• _WHAT YOU SHOULD DO_
Read through the data and report every line in which the word "routes" occurs.

· · · · ·

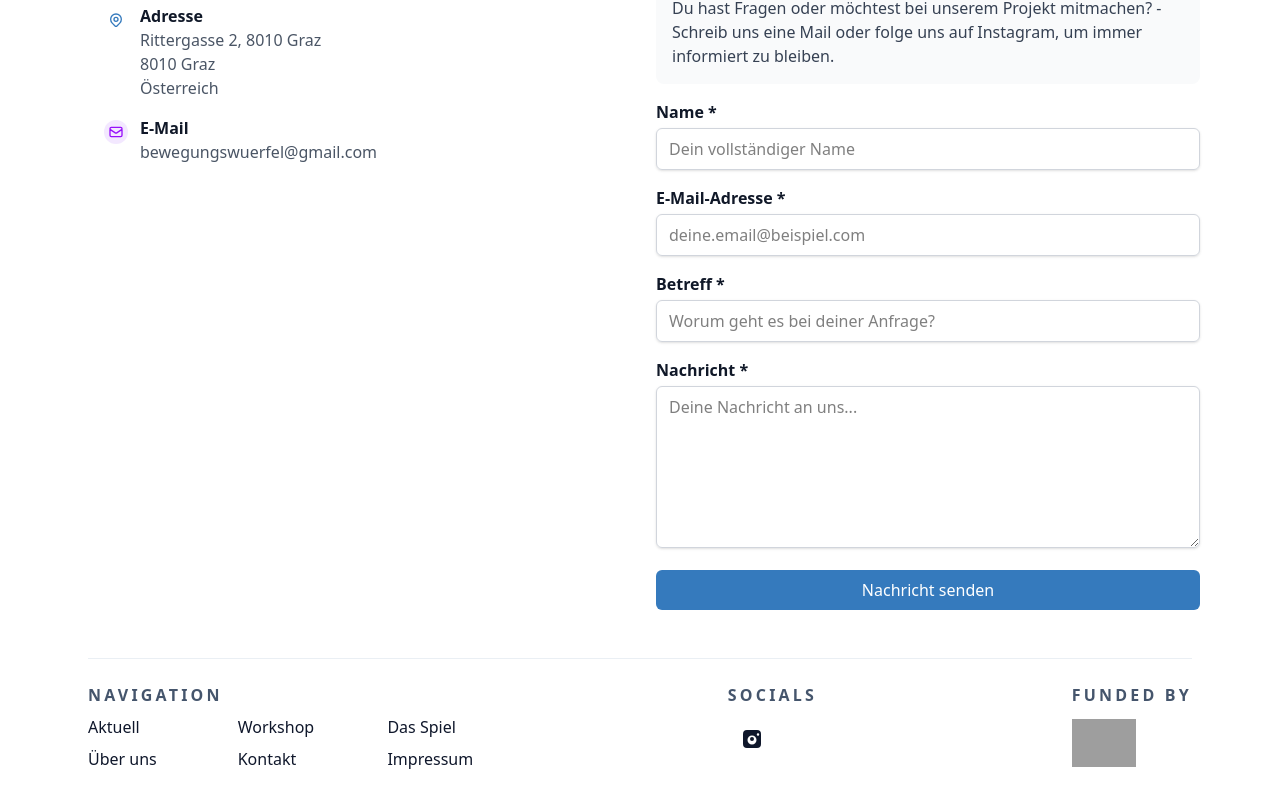
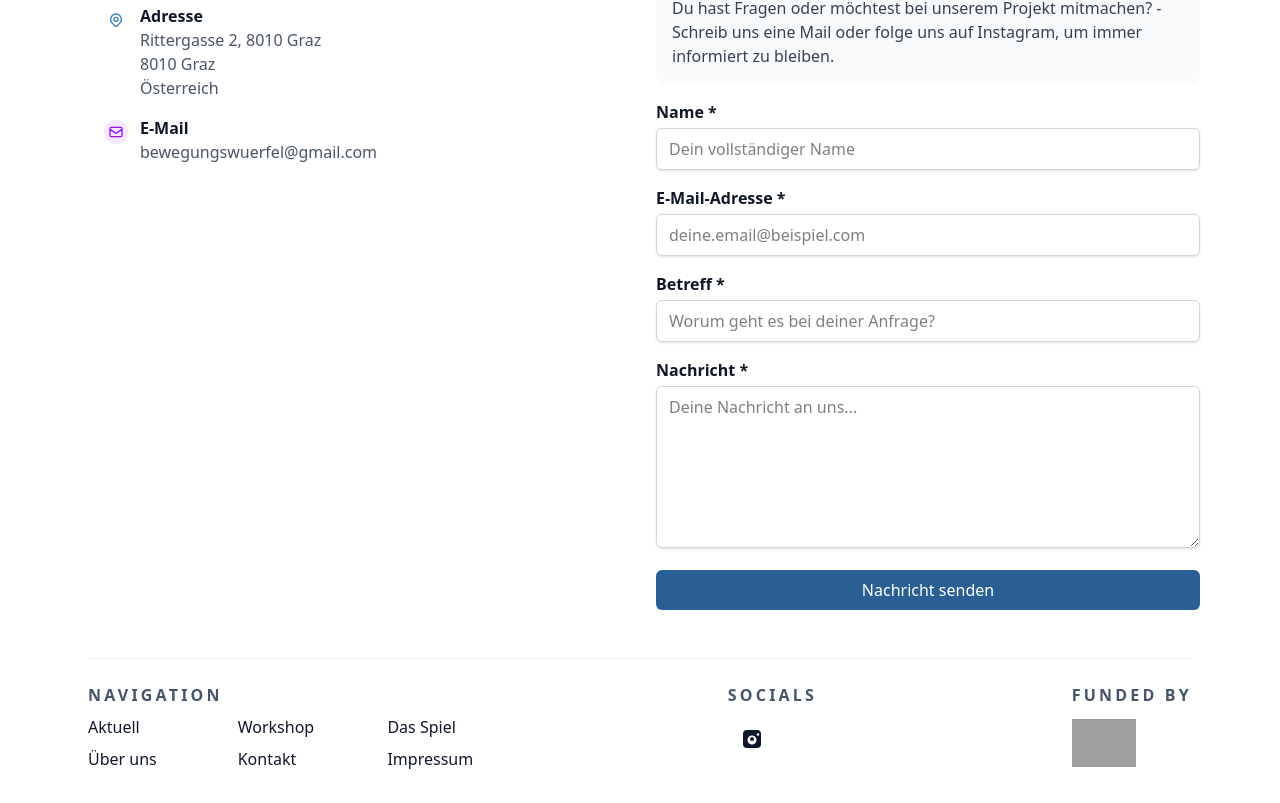
Before and after one commit to chranditho/beweguns-wuerfel, a SvelteKit app: page /kontakt in a window 1280 px wide. Shown: the part 358-1161 px from the top of the page. Built offline with nearby package versions, Linux system fonts and the light colour scheme; grey boxes are pictures that could not be loaded.

Commit message:
improve accessibility

```diff
--- a/src/routes/aktuell/+page.svelte
+++ b/src/routes/aktuell/+page.svelte
@@ -45,7 +45,7 @@
 			zuhause - wir bringen Bewegung in deinen Alltag!
 		</p>
 		<a href="{resolve('/kontakt')}"
-			 class="inline-block bg-primary-500 hover:bg-primary-700 text-white py-3 px-8 rounded-lg transition-colors font-medium">
+			 class="inline-block bg-primary-700 hover:bg-primary-600 text-white py-3 px-8 rounded-lg transition-colors font-medium">
 			Jetzt anmelden
 		</a>
 	</div>
--- a/src/routes/kontakt/+page.svelte
+++ b/src/routes/kontakt/+page.svelte
@@ -174,7 +174,7 @@
 					<button
 						type="submit"
 						disabled={isSubmitting}
-						class="w-full bg-primary-600 text-white py-2 px-4 rounded-md hover:bg-primary-700 focus:outline-none focus:ring-2 focus:ring-primary-500 focus:ring-offset-2 disabled:opacity-50 disabled:cursor-not-allowed transition duration-200"
+						class="w-full bg-primary-700 text-white py-2 px-4 rounded-md hover:bg-primary-600 focus:outline-none focus:ring-2 focus:ring-primary-500 focus:ring-offset-2 disabled:opacity-50 disabled:cursor-not-allowed transition duration-200"
 					>
 						{isSubmitting ? 'Wird gesendet...' : 'Nachricht senden'}
 					</button>
```
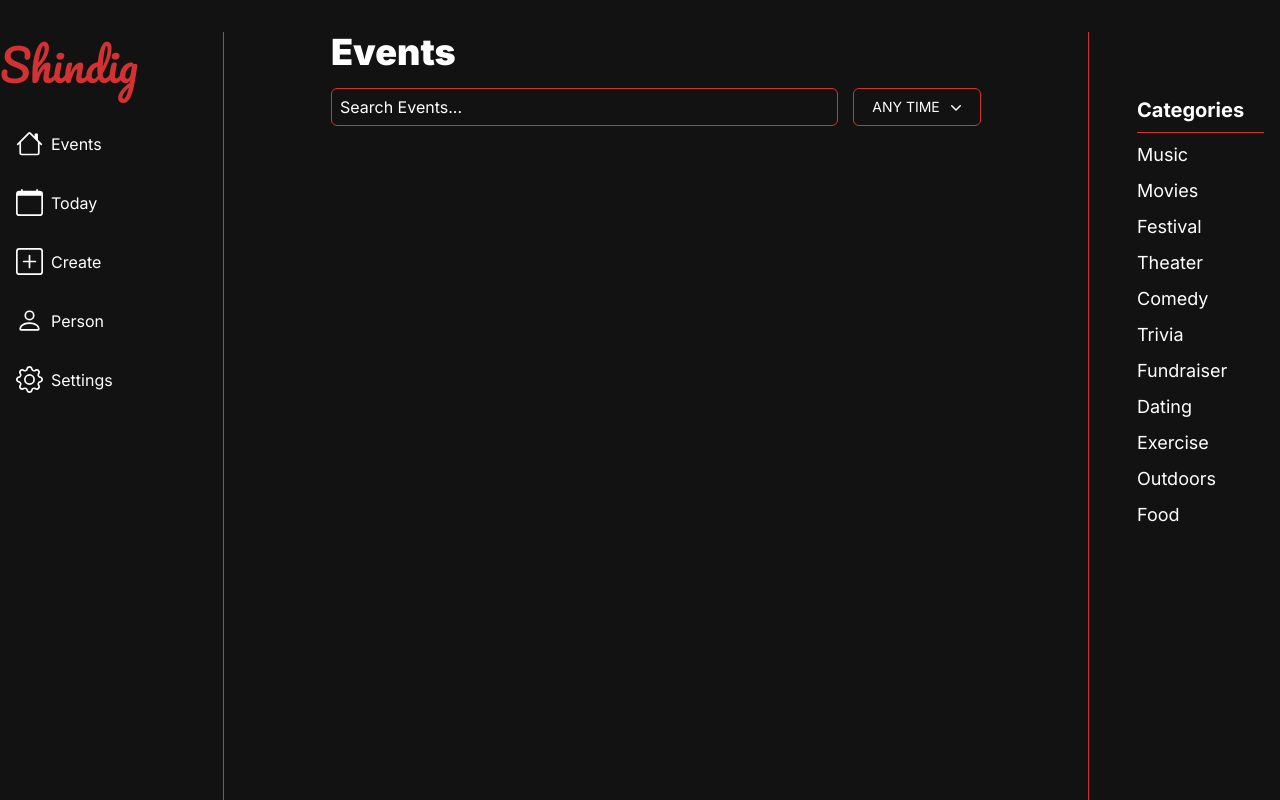
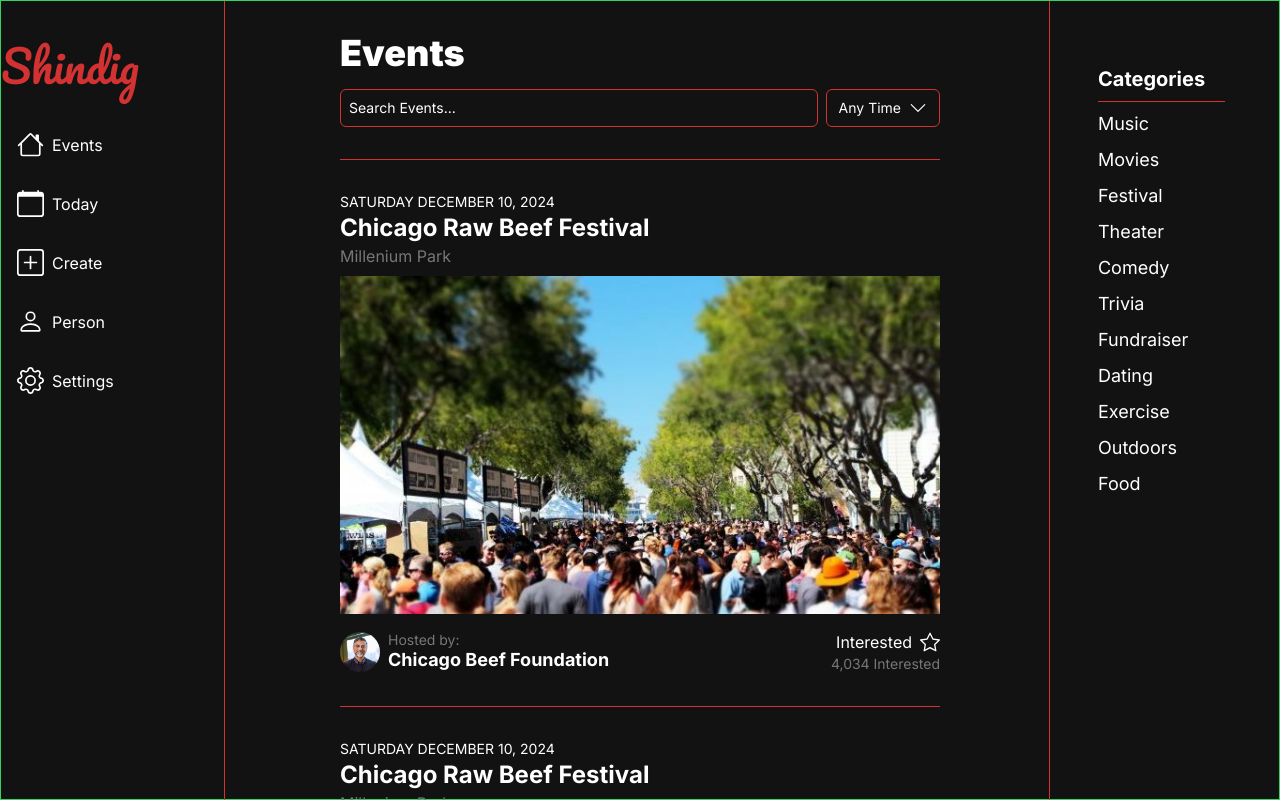
Before and after one commit to rnastoff/shindig, a Next.js app: page / in a window 1280 px wide. Shown: the top 800 px of the page. Built offline with nearby package versions, Linux system fonts and the light colour scheme.

Commit message:
events layout

```diff
--- a/src/app/page.tsx
+++ b/src/app/page.tsx
@@ -1,17 +1,14 @@
+"use client";
+
 import Image from "next/image";
 import Link from "next/link";
+
 import Navbar from "@/components/Navbar";
-import { House } from "react-bootstrap-icons";
-import { Calendar } from "react-bootstrap-icons";
-import { PlusSquare } from "react-bootstrap-icons";
-import { Person } from "react-bootstrap-icons";
-import { Gear } from "react-bootstrap-icons";
+import FilterDropdown from "@/components/FilterDropdown";
+import CategoriesSidebar from "@/components/CategoriesSidebar";
+import PreviewPost from "@/components/PreviewPost";
 
-import { Pacifico } from "next/font/google";
 import TimeDropdown from "@/components/TimeDropdown";
-
-// const pacifico = Pacifico({ subsets: ["latin"] });
-const pacifico = Pacifico({ weight: ["400"], subsets: ["latin"] });
 
 export default function Home() {
   const iconSize = 27;
@@ -31,99 +28,35 @@ export default function Home() {
   ];
 
   return (
-    <main className="flex justify-center mt-8">
-      <div className="flex justify-between lg:max-w-7xl max-w-3xl w-full h-screen">
-        {/* NAV BAR */}
-        <nav className=" border-r-[1px] border-primary h-full w-56">
-          <h1 className={`${pacifico.className} text-primary text-[44px]`}>
-            Shindig
-          </h1>
+    <main className="flex justify-center items-center ">
+      <div className="relative lg:max-w-7xl max-w-3xl w-full h-screen border border-green">
+        <div className="relative scale-1">
+          <Navbar />
+          <CategoriesSidebar />
+        </div>
 
-          {/* Nav */}
-          <ul className="mr-2 mt-6">
-            <li className="hover:bg-primarydark duration-300 px-4 py-2 rounded-md">
-              <Link href="/" className="flex">
-                <House color="white" size={iconSize} className="self-center" />
-                <p className="text-white ml-2 self-center">Events</p>
-              </Link>
-            </li>
-            <li className="hover:bg-primarydark duration-300 px-4 py-2 rounded-md mt-4">
-              <Link href="/" className="flex">
-                <Calendar
-                  color="white"
-                  size={iconSize}
-                  className="self-center"
-                />
-                <p className="text-white ml-2 self-center">Today</p>
-              </Link>
-            </li>
-            <li className="hover:bg-primarydark duration-300 px-4 py-2 rounded-md mt-4">
-              <Link href="/" className="flex">
-                <PlusSquare
-                  color="white"
-                  size={iconSize}
-                  className="self-center"
-                />
-                <p className="text-white ml-2 self-center">Create</p>
-              </Link>
-            </li>
-            <li className="hover:bg-primarydark duration-300 px-4 py-2 rounded-md mt-4">
-              <Link href="/" className="flex">
-                <Person color="white" size={iconSize} className="self-center" />
-                <p className="text-white ml-2 self-center">Person</p>
-              </Link>
-            </li>
-            <li className="hover:bg-primarydark duration-300 px-4 py-2 rounded-md mt-4">
-              <Link href="/" className="flex">
-                <Gear color="white" size={iconSize} className="self-center" />
-                <p className="text-white ml-2 self-center">Settings</p>
-              </Link>
-            </li>
-          </ul>
-        </nav>
-
-        {/* CENTER SHIT */}
-
-        {/* EVENTS AND SEARCH */}
-        <div className="w-[650px]">
-          {/* EVENTS, SEARCH, TITLE */}
-          <div>
+        <div className="flex justify-center">
+          <div className="w-[600px] mt-8">
+            <div className="bg-background pb-8  border-b-[1px] border-b-primary ">
               <h2 className="text-white font-black text-4xl">Events</h2>
               <div className="flex justify-between mt-4">
+                <label className="max-w-full w-full mr-2">
                   <input
                     type="text"
-                className="text-white placeholder-white border-[1px] px-2 border-primary bg-background rounded-md outline-none w-[78%]"
+                    className="max-w-full w-full mr-4 text-white text-sm placeholder-white border-[1px] p-2 border-primary bg-background rounded-md outline-none"
                     placeholder="Search Events..."
-              ></input>
-              <TimeDropdown />
+                  />
+                </label>
+                <FilterDropdown />
               </div>
             </div>
 
-          {/* EVENT POSTS */}
-          {/* <div className="text-white">
-            <div>
-              <p>SATURDAY DECEMBER 10, 2024</p>
-              <p>Chicago Raw Beef Festival</p>
-              <p>Millenium Park</p>
-              <Image />
+            <div className="text-white">
+              <PreviewPost />
+              <PreviewPost />
             </div>
-          </div> */}
           </div>
-
-        {/* CATEGORIES RIGHT */}
-        <div className=" text-white border-primary border-l-[1px] w-48 p-4 pl-12">
-          <p className=" font-bold text-xl border-b-[1px] pb-2  border-primary mt-12">
-            Categories
-          </p>
-          <ul className="text-lg">
-            {categories.map((cat, idx) => (
-              <li className="mt-2" key="cat">
-                <Link href={`/category/${cat}`}>{cat}</Link>
-              </li>
-            ))}
-          </ul>
         </div>
-        {/* //////////////////////////////////////// */}
       </div>
     </main>
   );
--- /dev/null
+++ b/src/components/CategoriesSidebar.tsx
@@ -0,0 +1,36 @@
+import Link from "next/link";
+
+const CategoriesSidebar = () => {
+  const categories = [
+    "Music",
+    "Movies",
+    "Festival",
+    "Theater",
+    "Comedy",
+    "Trivia",
+    "Fundraiser",
+    "Dating",
+    "Exercise",
+    "Outdoors",
+    "Food",
+  ];
+
+  return (
+    <div className="absolute right-[18%]">
+      <div className=" text-white border-primary border-l-[1px] h-full w-48 p-4 pl-12 fixed">
+        <p className=" font-bold text-xl border-b-[1px] pb-2  border-primary pt-12">
+          Categories
+        </p>
+        <ul className="text-lg">
+          {categories.map((cat, idx) => (
+            <li className="mt-2" key="cat">
+              <Link href={`/category/${cat}`}>{cat}</Link>
+            </li>
+          ))}
+        </ul>
+      </div>
+    </div>
+  );
+};
+
+export default CategoriesSidebar;
--- /dev/null
+++ b/src/components/FilterDropdown.tsx
@@ -0,0 +1,67 @@
+import { useEffect, useState } from "react";
+
+import { ChevronDown } from "react-bootstrap-icons";
+
+const FilterDropdown = () => {
+  const [showDropdown, setShowDropdown] = useState(false);
+  const [selectTime, setSelectTime] = useState("");
+
+  const times = [
+    "Any Time",
+    "Today",
+    "Tomorrow",
+    "This Week",
+    "This Weekend",
+    "Next Week",
+    "Specific Day",
+  ];
+
+  const toggleDropdown = () => {
+    setShowDropdown((prevState) => !prevState);
+  };
+
+  const dismissHandler = (event: React.FocusEvent<HTMLButtonElement>) => {
+    if (event.currentTarget === event.target) {
+      setShowDropdown(false);
+    }
+  };
+
+  const timeSelection = (time: string) => {
+    setSelectTime(time);
+  };
+
+  return (
+    <>
+      <button
+        className="relative"
+        onClick={toggleDropdown}
+        onBlur={dismissHandler}
+      >
+        <div className="flex justify-end bg-background border-[1px] border-primary text-white rounded-md px-3 py-2 text-sm">
+          <p className="whitespace-nowrap">
+            {selectTime ? selectTime : "Any Time"}
+          </p>
+          <ChevronDown color="white" size="18" className="self-center ml-2" />
+        </div>
+
+        {showDropdown && (
+          <div className="absolute top-[44px] right-[0px] text-white text-sm text-right bg-background border-[1px] border-primary rounded-md">
+            {times.map((city: string, index: number) => {
+              return (
+                <p
+                  className="px-2 py-1 whitespace-nowrap hover:bg-primarydark rounded-md"
+                  key={index}
+                  onClick={() => timeSelection(city)}
+                >
+                  {city}
+                </p>
+              );
+            })}
+          </div>
+        )}
+      </button>
+    </>
+  );
+};
+
+export default FilterDropdown;
--- a/src/components/Navbar.tsx
+++ b/src/components/Navbar.tsx
@@ -1,8 +1,63 @@
 import Link from "next/link";
-import { HouseDoor } from "react-bootstrap-icons";
+import { House } from "react-bootstrap-icons";
+import { Calendar } from "react-bootstrap-icons";
+import { PlusSquare } from "react-bootstrap-icons";
+import { Person } from "react-bootstrap-icons";
+import { Gear } from "react-bootstrap-icons";
+
+import { Pacifico } from "next/font/google";
+const pacifico = Pacifico({ weight: ["400"], subsets: ["latin"] });
 
 const Navbar = () => {
-  return <nav></nav>;
+  const iconSize = 27;
+
+  return (
+    <nav className=" border-r-[1px] border-primary h-full w-56 fixed">
+      <div className="mt-8">
+        <h1 className={`${pacifico.className} text-primary text-[44px]`}>
+          Shindig
+        </h1>
+
+        {/* Nav */}
+        <ul className="mr-2 mt-6">
+          <li className="hover:bg-primarydark duration-300 px-4 py-2 rounded-md">
+            <Link href="/" className="flex">
+              <House color="white" size={iconSize} className="self-center" />
+              <p className="text-white ml-2 self-center">Events</p>
+            </Link>
+          </li>
+          <li className="hover:bg-primarydark duration-300 px-4 py-2 rounded-md mt-4">
+            <Link href="/" className="flex">
+              <Calendar color="white" size={iconSize} className="self-center" />
+              <p className="text-white ml-2 self-center">Today</p>
+            </Link>
+          </li>
+          <li className="hover:bg-primarydark duration-300 px-4 py-2 rounded-md mt-4">
+            <Link href="/" className="flex">
+              <PlusSquare
+                color="white"
+                size={iconSize}
+                className="self-center"
+              />
+              <p className="text-white ml-2 self-center">Create</p>
+            </Link>
+          </li>
+          <li className="hover:bg-primarydark duration-300 px-4 py-2 rounded-md mt-4">
+            <Link href="/" className="flex">
+              <Person color="white" size={iconSize} className="self-center" />
+              <p className="text-white ml-2 self-center">Person</p>
+            </Link>
+          </li>
+          <li className="hover:bg-primarydark duration-300 px-4 py-2 rounded-md mt-4">
+            <Link href="/" className="flex">
+              <Gear color="white" size={iconSize} className="self-center" />
+              <p className="text-white ml-2 self-center">Settings</p>
+            </Link>
+          </li>
+        </ul>
+      </div>
+    </nav>
+  );
 };
 
 export default Navbar;
--- /dev/null
+++ b/src/components/PreviewPost.tsx
@@ -0,0 +1,54 @@
+import Image from "next/image";
+import { Star } from "react-bootstrap-icons";
+
+const PreviewPost = () => {
+  return (
+    <div className="mt-8">
+      <p className="text-sm">SATURDAY DECEMBER 10, 2024</p>
+      <p className="text-2xl font-bold">Chicago Raw Beef Festival</p>
+      <p className="text-base text-gray">Millenium Park</p>
+      <Image
+        className="mt-2"
+        src="/fest.jpg"
+        alt="festival"
+        width="640"
+        height="360"
+      />
+
+      {/* Post - Whole Bottom Section */}
+      <div className="flex justify-between mt-4">
+        {/* Left Side */}
+        <div className="flex">
+          <div className="rounded-full overflow-hidden h-[40px] w-[40px] self-center ">
+            <Image
+              className=""
+              src="/profileImage.jpg"
+              alt="profile"
+              width="150"
+              height="150"
+            />
+          </div>
+          <div className="ml-2 self-center">
+            <p className="text-gray text-sm">Hosted by:</p>
+            <p className="font-bold text-lg -mt-1">Chicago Beef Foundation</p>
+          </div>
+        </div>
+
+        {/* Right side */}
+        <div className="">
+          <div className="flex justify-end ">
+            <p className="text-base text-right self-center mr-2">Interested</p>
+            <button>
+              <Star color="white" size={20} className="self-center" />
+            </button>
+          </div>
+          <p className="text-gray text-sm">4,034 Interested</p>
+        </div>
+      </div>
+
+      <div className="border-b-[1px] border-primary mt-8"></div>
+    </div>
+  );
+};
+
+export default PreviewPost;
--- a/tailwind.config.ts
+++ b/tailwind.config.ts
@@ -12,6 +12,7 @@ const config: Config = {
       'primary': "#d33232",
       'primarydark': "#301010",
       'black': "#000000",
+      'gray': "#777777",
       'white': "#ffffff",
       'green': "#32d362"
     },
```
Also changed, not shown: public/fest.jpg (added), public/profileImage.jpg (added). Lines whose indentation alone changed are shown as unchanged.
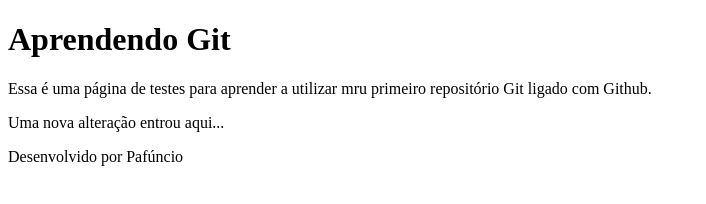
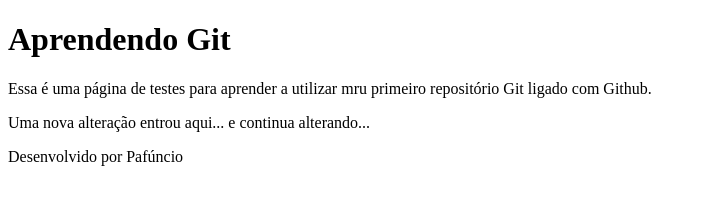
Before and after one commit to ingrid-014/RepositorioTeste, a plain HTML site: page index.html in a window 1280 px wide. Shown: the whole page, without its empty margins (0-706 px from the left). Drawn offline with Linux system fonts and the light colour scheme.

Commit message:
Alterando a tag p ....

```diff
--- a/index.html
+++ b/index.html
@@ -12,7 +12,7 @@
         repositório Git ligado com Github.
     </p>
     <p>
-        Uma nova alteração entrou aqui...
+        Uma nova alteração entrou aqui... e continua alterando...
     </p>
     <footer>
         Desenvolvido por Pafúncio
```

· · · · ·

• _SOLVED EXERCISE_
--- a/src/routes/aktuell/+page.svelte
+++ b/src/routes/aktuell/+page.svelte
--- a/src/routes/kontakt/+page.svelte
+++ b/src/routes/kontakt/+page.svelte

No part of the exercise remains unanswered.